She pointed out to me that God wanted me to test Him in regards to our tithing. She said we should give over and above our regular tithe. “The more you give,” she said, “the more you will get back.”
Well, we were struggling quite a bit during that time, and wondering if she was right, I decided to put God to the test, forgetting the admonition in Luke 4:12: “Do not put the Lord your God to the test.” And also forgetting to look at Scripture in its context. Needless to say, the day came when we had given our very last penny to the church and I wondered when the riches were going to start flowing in. They never did. However, God did provide food for us by prodding His servants to bring us enough groceries until my husband’s next paycheck. God loved us and met our needs.
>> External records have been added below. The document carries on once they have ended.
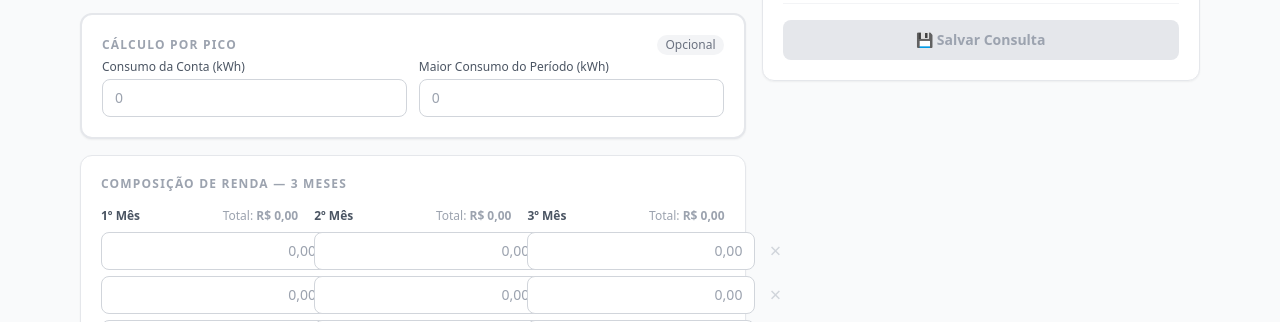
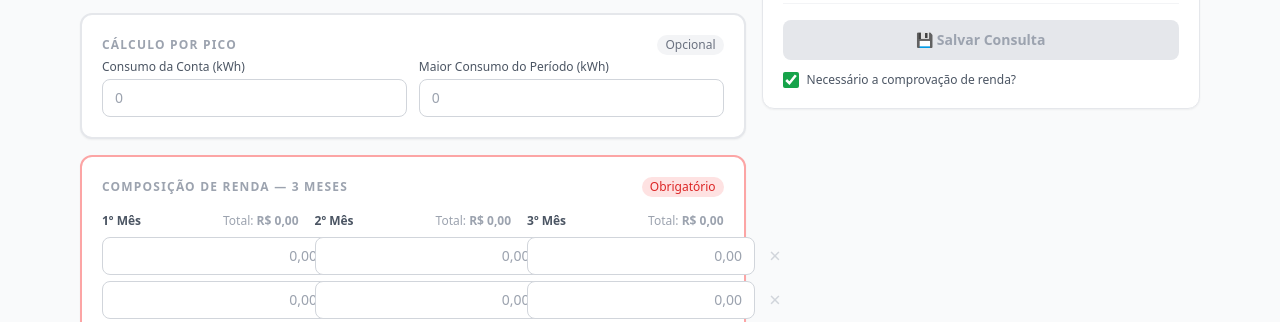
Before and after one commit to augustoassiscerq/BackOffice, a plain HTML site: page index.html in a window 1280 px wide. Shown: the part 475-797 px from the top of the page. Drawn offline with nearby package versions, Linux system fonts and the light colour scheme.

Commit message:
feat: checkbox de comprovação de renda obrigatória
- Checkbox "Necessário a comprovação de renda?" sempre marcado por padrão
- Quando marcado: seção Composição de Renda fica com borda vermelha e badge "Obrigatório"
- Botão Salvar só habilita quando pelo menos um mês tem valor preenchido
- Analista desmarca o checkbox para dispensar a comprovação

Co-Authored-By: Claude Sonnet 4.6 <noreply@anthropic.com>

```diff
--- a/index.html
+++ b/index.html
@@ -122,8 +122,11 @@
         </div>
 
         <!-- Composição de Renda — 3 Meses -->
-        <div class="bg-white rounded-xl border border-gray-200 shadow-sm p-5">
-          <h2 class="text-xs font-semibold text-gray-400 uppercase tracking-widest mb-4">Composição de Renda — 3 Meses</h2>
+        <div id="renda-card" class="bg-white rounded-xl border-2 border-gray-200 shadow-sm p-5 transition-all">
+          <div class="flex items-center justify-between mb-4">
+            <h2 id="renda-titulo" class="text-xs font-semibold text-gray-400 uppercase tracking-widest">Composição de Renda — 3 Meses</h2>
+            <span id="renda-obrig-badge" class="hidden text-xs bg-red-100 text-red-600 px-2 py-0.5 rounded-full font-medium">Obrigatório</span>
+          </div>
           <div class="grid grid-cols-3 gap-4">
 
             <!-- MÊS 1 -->
@@ -261,6 +264,15 @@
             <button id="btn-salvar" onclick="salvar()"
               class="w-full bg-green-600 hover:bg-green-700 disabled:bg-gray-200 disabled:text-gray-400 disabled:cursor-not-allowed text-white font-semibold py-2.5 rounded-lg text-sm transition-colors"
               disabled>💾 Salvar Consulta</button>
+
+            <!-- Checkbox comprovação de renda -->
+            <label class="flex items-center gap-2 cursor-pointer select-none pt-1">
+              <input type="checkbox" id="req-renda" checked
+                onchange="atualizarReqRenda(); verificarSalvar()"
+                class="w-4 h-4 rounded accent-green-600 cursor-pointer">
+              <span class="text-xs text-gray-600 font-medium">Necessário a comprovação de renda?</span>
+            </label>
+
             <p id="msg-ok"  class="hidden text-center text-xs text-green-700 bg-green-50 rounded-lg py-2 font-medium"></p>
             <p id="msg-err" class="hidden text-center text-xs text-red-600  bg-red-50  rounded-lg py-2"></p>
           </div>
@@ -337,6 +349,7 @@
       ['mes1', 'mes2', 'mes3'].forEach(m => {
         for (let i = 0; i < 10; i++) addRow(m);
       });
+      atualizarReqRenda(); // aplica borda vermelha inicial (checkbox marcado por padrão)
     });
 
     // ── Múltiplas contas de energia ───────────────────────────────
@@ -526,6 +539,7 @@
         ? 'font-semibold text-green-700'
         : 'font-semibold text-gray-400';
       calcularRendaResumo();
+      verificarSalvar();
     }
 
     function calcularRendaResumo() {
@@ -680,11 +694,30 @@
 
     // ── Verificar botão Salvar ────────────────────────────────────
     function verificarSalvar() {
+      const reqRenda = document.getElementById('req-renda').checked;
+      const temRenda = getTotalMes('mes1') > 0 || getTotalMes('mes2') > 0 || getTotalMes('mes3') > 0;
       const ok =
         document.getElementById('id_contrato').value.trim() &&
         document.getElementById('analista').value.trim() &&
-        resultado !== null;
+        resultado !== null &&
+        (!reqRenda || temRenda);
       document.getElementById('btn-salvar').disabled = !ok;
+    }
+
+    // ── Destacar seção de renda como obrigatória ──────────────────
+    function atualizarReqRenda() {
+      const req   = document.getElementById('req-renda').checked;
+      const card  = document.getElementById('renda-card');
+      const badge = document.getElementById('renda-obrig-badge');
+      if (req) {
+        card.classList.add('border-red-300');
+        card.classList.remove('border-gray-200');
+        badge.classList.remove('hidden');
+      } else {
+        card.classList.remove('border-red-300');
+        card.classList.add('border-gray-200');
+        badge.classList.add('hidden');
+      }
     }
 
     function toggleCash() {
```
Yet, at the time, I was in shock that we weren’t rolling in dough. We gave so much money!
Where was our return? It didn’t help that my friend would shake her head in confusion and say, “You must be doing something wrong. You should be rich by now.”
Oh, the subtle dangers of the prosperity gospel! Be wary of preachers who teach that God “wants the best for you, and that means a better job, new car, fancy home, more money, etc.” These teachers are like wolves in sheep’s clothing and think only of earthly riches, not heavenly ones.
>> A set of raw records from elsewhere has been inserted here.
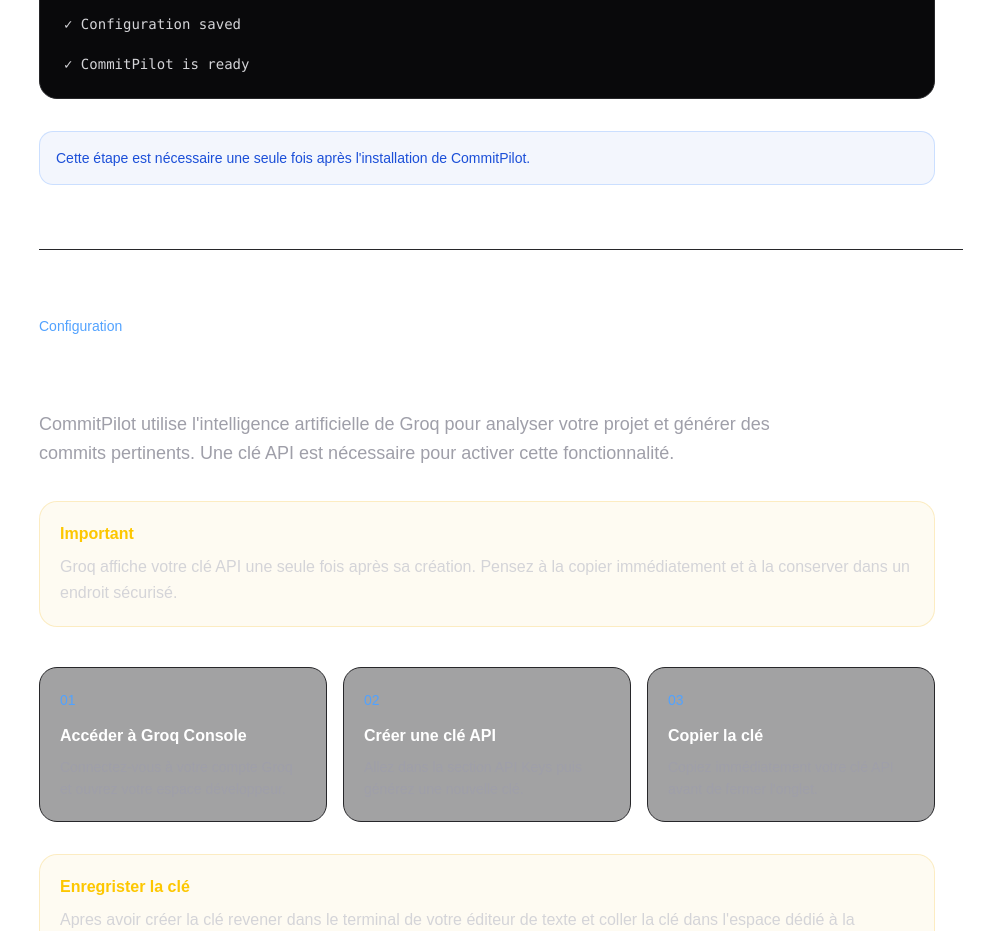
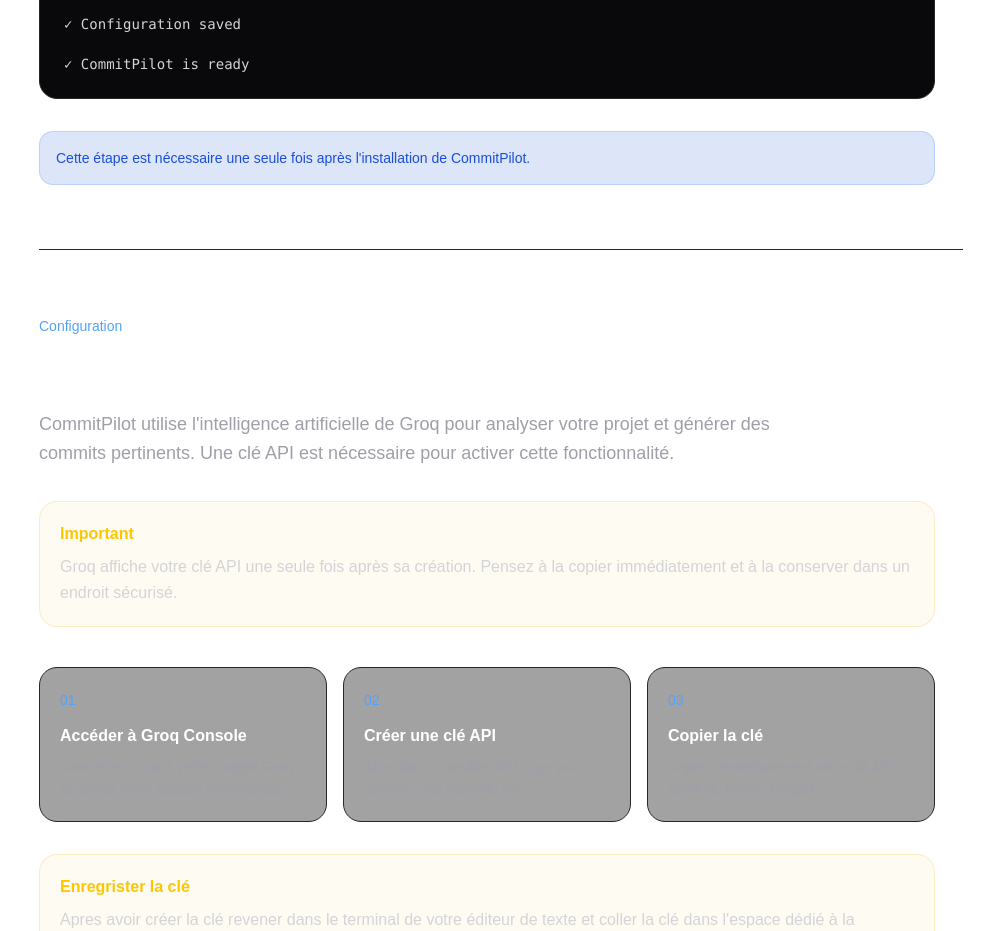
Before and after one commit to Janel731/Site-LP-CommitPilot, a React (Vite) app: page /documentation in a window 1280 px wide. Shown: the part 3440-4371 px from the top of the page, without its empty margins (293-1280 px from the left). Built offline with nearby package versions, Linux system fonts and the light colour scheme.

Commit message:
fix: mise à jour de la classe bg pour une meilleure visibilité

```diff
--- a/src/components/Init.jsx
+++ b/src/components/Init.jsx
@@ -163,7 +163,7 @@
 
         {/* Info */}
 
-        <div className="mt-8 rounded-xl border border-blue-500/20 bg-[#1B4FD8]/5 p-4">
+        <div className="mt-8 rounded-xl border border-blue-500/20 bg-[#1B4FD8]/15 p-4">
 
           <p className="text-sm text-[#1B4FD8] ">
             Cette étape est  nécessaire une seule fois
```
My faith went into a tailspin. I questioned God’s love for us. I questioned my faith; maybe it wasn’t strong enough. I doubted the Scriptures. I stopped tithing altogether. Satan, that roaring lion, was having a field day with me. Then God spoke, and His Holy Spirit gently reminded me I was to pursue Him, not riches. What I was doing was sinful, and I needed to stop and go back to what I had done before. I felt thoroughly chastised. Yet my friend continued to prosper, and I wondered, “Why her, Lord? Why not us? Would it hurt to give us just a wee bit more each month?” But the Lord reminded me He had a plan for me and it wasn’t the same plan He had for my friend.
One day she would struggle at a sudden loss of money and be like a fish out of water. She would come to me and ask, “How do you do it? How do you get by each day with only one salary?” And I could say with assurance, “We have faith that God will provide.”
There are many ways our faith can be tested in this life and I would suggest that a life that is tested is a life that God loves and has His eye on.
Revelation 3:18 says:
“I counsel you to buy from Me gold refined in the fire, that you may be rich . . .”
To refine gold, it must be hot enough to burn away the dross or impurities. It is known as a “refiner’s fire” If there is one thing I have learned in life, it’s this: When God wants to deal with something about me He knows I’m not seeing clearly or haven’t worked towards refining, I can be sure I’ll go through a trial. Of course, when those trials go on for months, one starts to wonder, “What am I not getting?” But it may simply be that the dross is gone but God knows He has to “test the gold,” as it were, to see if it endures.
You see, trials aren’t just to refine us, to make us more like Jesus. They are also sent to strengthen godly attributes. Sometimes God’s glory, like gold, can only shine through us after we have been tested. For some, that may mean a terminal illness or a financial setback, or the loss of a loved one. It is how you deal with those times that will determine how refined you really are.
The next time your faith takes a beating - rejoice! God must have a great deal of faith in you to endure this time of testing. He knows you will be strengthened by this trial and in the end it will strengthen those godly attributes He sees in you, making you better prepared not only to serve others, but to one day enter into His kingdom purified and holy.